World History at
Potential Research Paper Topics 15th Waves
Every student taking on a research project has the right to choose the area on which he/she wants to do his research project.
The teacher will advise him on how to narrow down the project / choose a source base.
The following list therefore is not intended to be exclusive, but merely to provide students with options to consider.
Social History :
(1) The Americanization of Western Europe
North Korean refugees often state that while they, in the Republic of Korea, they enjoy freedom, they feel the lack of
community life, they feel alien here, because South Koreans, under the economic pressure of the last decades, have
changed, adopted a hectic lifestyle of workoholics/studyholics with little room for community life. South Koreans
have undergone rapid Westernization (or Americanization, if you want), while behind the "fence", North Korea was
protected from such development.
After having been liberated from German occupation / Nazi tyranny, Western Europe, physically destroyed, in the immediate
post-war years saw U.S. soldiers stationed in Europe, living an "American Lifestyle" (free-spending, not worrying about
tomorrow) in an environment where people did not know what tomorrow would bring. Large numbers of young women saw
a U.S. (G.I.) boyfriend as the easiest way out. Watch "I Was a Male War Bride"; the U.S. Army used an ocean liner to
ship war brides over to the U.S.
When Western Europe gradually recovered from wartime destruction, Hollywood movies portrayed an (idealized) United States
with skyscrapers, tv, good-looking cars, seemingly unaffected by the war Europeans wanted to forget, economocally
decades ahead of Europe, a society of carefree consumers which Europeans after decades of want (Great Depression,
World War II, years of post-war reconstruction) were all too willing to imitate.
A student choosing this topic, could try observe this gradual "Americanization" of Western European society,
based on movies depicting European society.

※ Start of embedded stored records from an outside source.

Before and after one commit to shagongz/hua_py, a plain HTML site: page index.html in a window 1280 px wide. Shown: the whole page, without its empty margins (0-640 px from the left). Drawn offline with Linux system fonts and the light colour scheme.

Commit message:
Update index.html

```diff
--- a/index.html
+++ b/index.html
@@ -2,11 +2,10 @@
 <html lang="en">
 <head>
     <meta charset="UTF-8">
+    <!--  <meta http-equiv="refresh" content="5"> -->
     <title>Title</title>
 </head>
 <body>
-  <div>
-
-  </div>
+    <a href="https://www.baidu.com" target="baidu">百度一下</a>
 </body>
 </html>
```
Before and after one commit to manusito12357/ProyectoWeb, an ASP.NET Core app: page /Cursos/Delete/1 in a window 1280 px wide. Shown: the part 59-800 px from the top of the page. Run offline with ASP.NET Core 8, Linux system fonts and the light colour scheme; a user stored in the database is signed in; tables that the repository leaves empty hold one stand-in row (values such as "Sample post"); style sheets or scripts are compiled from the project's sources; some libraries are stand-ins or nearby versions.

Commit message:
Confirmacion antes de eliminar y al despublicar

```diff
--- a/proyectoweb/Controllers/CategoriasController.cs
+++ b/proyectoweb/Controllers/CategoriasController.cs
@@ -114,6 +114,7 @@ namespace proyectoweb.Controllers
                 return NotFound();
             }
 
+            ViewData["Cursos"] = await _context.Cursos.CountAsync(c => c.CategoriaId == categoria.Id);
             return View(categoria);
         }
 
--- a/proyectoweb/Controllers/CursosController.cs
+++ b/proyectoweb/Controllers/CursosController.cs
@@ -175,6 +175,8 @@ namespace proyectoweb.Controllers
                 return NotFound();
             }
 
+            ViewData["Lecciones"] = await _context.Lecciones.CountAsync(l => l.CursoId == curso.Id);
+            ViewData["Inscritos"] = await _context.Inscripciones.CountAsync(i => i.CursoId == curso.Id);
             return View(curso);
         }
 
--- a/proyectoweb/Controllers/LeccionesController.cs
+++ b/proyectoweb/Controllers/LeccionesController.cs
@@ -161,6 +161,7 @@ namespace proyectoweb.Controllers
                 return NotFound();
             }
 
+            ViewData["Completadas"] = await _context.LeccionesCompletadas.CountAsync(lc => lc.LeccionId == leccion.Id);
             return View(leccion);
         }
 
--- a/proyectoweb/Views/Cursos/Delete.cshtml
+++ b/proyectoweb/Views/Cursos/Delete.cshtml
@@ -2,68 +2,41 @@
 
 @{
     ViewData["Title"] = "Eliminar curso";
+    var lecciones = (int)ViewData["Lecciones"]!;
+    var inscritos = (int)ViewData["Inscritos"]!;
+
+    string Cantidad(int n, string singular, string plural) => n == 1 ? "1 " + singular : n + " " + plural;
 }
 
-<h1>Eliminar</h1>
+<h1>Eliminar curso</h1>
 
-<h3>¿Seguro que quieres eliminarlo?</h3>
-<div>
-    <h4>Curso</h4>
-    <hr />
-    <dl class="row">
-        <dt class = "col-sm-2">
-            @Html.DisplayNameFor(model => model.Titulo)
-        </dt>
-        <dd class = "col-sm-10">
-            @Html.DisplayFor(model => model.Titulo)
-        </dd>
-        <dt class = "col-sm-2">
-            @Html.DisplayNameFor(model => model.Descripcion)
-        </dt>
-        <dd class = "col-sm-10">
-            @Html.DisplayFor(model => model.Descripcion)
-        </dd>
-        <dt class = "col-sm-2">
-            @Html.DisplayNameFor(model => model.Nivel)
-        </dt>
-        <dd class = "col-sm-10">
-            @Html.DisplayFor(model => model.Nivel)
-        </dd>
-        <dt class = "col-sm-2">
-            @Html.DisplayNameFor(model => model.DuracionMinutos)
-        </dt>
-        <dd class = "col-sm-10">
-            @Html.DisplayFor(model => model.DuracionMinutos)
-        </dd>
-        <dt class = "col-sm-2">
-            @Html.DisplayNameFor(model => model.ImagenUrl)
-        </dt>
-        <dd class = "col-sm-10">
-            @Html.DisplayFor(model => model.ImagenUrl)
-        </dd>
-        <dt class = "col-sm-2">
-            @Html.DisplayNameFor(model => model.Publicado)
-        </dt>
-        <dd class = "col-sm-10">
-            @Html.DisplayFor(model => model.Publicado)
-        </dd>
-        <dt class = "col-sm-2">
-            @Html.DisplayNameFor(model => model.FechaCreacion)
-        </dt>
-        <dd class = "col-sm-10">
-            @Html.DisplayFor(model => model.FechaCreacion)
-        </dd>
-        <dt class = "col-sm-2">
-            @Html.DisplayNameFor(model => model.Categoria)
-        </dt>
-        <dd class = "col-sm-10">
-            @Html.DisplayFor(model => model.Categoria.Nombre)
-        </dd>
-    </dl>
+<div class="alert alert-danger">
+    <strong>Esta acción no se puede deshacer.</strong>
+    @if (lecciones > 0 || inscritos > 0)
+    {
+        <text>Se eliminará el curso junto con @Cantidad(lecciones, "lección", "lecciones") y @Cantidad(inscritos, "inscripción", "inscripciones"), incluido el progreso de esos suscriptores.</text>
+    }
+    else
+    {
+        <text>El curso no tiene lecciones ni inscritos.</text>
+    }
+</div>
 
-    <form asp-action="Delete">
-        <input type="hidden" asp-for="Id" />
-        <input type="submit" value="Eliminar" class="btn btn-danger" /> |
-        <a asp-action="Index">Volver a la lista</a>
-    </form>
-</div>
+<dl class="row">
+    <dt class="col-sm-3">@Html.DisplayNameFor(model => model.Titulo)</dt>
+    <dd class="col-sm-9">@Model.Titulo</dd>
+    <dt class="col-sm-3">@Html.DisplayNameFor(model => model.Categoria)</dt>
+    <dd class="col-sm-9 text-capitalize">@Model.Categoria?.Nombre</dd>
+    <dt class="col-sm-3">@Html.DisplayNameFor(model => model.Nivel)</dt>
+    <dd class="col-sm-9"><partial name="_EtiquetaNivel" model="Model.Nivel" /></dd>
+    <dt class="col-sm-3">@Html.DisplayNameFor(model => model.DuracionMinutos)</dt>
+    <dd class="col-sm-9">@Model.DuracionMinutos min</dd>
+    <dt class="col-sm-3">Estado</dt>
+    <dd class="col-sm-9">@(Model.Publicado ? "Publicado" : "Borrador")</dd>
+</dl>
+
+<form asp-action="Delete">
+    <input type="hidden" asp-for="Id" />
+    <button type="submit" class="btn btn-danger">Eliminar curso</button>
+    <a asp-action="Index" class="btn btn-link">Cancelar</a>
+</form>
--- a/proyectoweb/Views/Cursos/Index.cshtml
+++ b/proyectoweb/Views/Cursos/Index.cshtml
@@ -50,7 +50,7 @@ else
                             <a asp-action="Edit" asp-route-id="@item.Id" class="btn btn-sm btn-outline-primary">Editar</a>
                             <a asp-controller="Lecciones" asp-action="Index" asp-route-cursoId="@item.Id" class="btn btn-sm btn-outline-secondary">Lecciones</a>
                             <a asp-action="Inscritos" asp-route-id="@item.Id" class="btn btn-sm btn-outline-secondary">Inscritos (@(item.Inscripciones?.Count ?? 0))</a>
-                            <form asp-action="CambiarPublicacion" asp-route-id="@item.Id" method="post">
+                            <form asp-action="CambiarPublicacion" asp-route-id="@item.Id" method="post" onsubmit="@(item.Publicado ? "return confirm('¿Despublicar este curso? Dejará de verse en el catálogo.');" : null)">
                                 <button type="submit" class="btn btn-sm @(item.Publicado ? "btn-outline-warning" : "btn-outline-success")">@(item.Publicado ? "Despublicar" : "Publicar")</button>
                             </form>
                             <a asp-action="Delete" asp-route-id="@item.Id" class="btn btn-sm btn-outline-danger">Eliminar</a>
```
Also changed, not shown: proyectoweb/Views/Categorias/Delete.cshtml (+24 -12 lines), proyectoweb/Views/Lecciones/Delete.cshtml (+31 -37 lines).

I would recommend starting with "The Americanization of Emily".
As there are lots of movies and many different countries, It is recommendable to focus on one country or to limit the
period of time examined.
This topic leaves room for several students, providing they pick different countries to observe.
(2) Sovietization of Eastern Europe ?
After World War II, Eastern Europe was under Soviet occupation; Communism Soviet style was imposed on countries and
people. Under one-party-rule and centrally planned economies, the state hoped to turn their people into model
socialist citizens, imbibed by the spirit of socialism, immune to temptations of a 'decadent' capitalist society,
The reality turned out to be different. Movies again are to form the basis of the research project.
(3) The Development of a Consumer Society in Eastern Europe
Mail Order Catalogues as the main source.
Topics 2 and 3 can be combined.
(4) Events of the Cold War as Presented in German Newsreels
Newsreels were 15 minute news shown in movie theaters just before the feature film was shown. Many of them are available
online free of charge. One such 15 minutes newsreel would consist of a number of reports ranging from 30 seconds to
perhaps 3 minutes.
After World War II, Germany was divided into (capitalist, democratic) West Germany and (communist) East Germany. Both
sides had their own sets of newsreels. Both sides covered events such as the Greek Civil War, the imposition of
Communism on Czechoslovakia, Poland etc., the Iron Curtain and Berlin Wall, the Berlin Blockade and Airlift, the
East German Rising 1953, the Hungarian Rebellion 1956, the Prague Spring 1968, the Cuban Missile Crisis etc. from
sharply contrasting perspectives.
Broadcast comments of less than 2 minutes each have texts of perhaps a paragraph length. Translation of such short
texts is manageable.
(5) The Cinematic Perception of (English/British) Parliament in History
Movies tend to focus on the history of invididual persons / events. Long-living institutions such as parliament are
not chosen as the main object, are covered when they form the stage for this or that person, this or that event to
(6) Documentaries on History
The non-academic general public, these days, may receive more information on history by watching movies, documentaries and
tv news than they got/get at school, and moving images present this information in a more digestable form than schoolbooks do.
However, there are documentaries and documentaries. While some were made by serious historians, meet academic standards,
some are speculative, sensationalist.
Students who want to research documentaries could choose certain specific topics such as
a) the Crusades
b) the Easter Rising 1916 (Ireland)
c) the Cuban Missile Crisis 1962
d) The Suez Crisis 1956
e) The Yalta Conference
February 7th 2011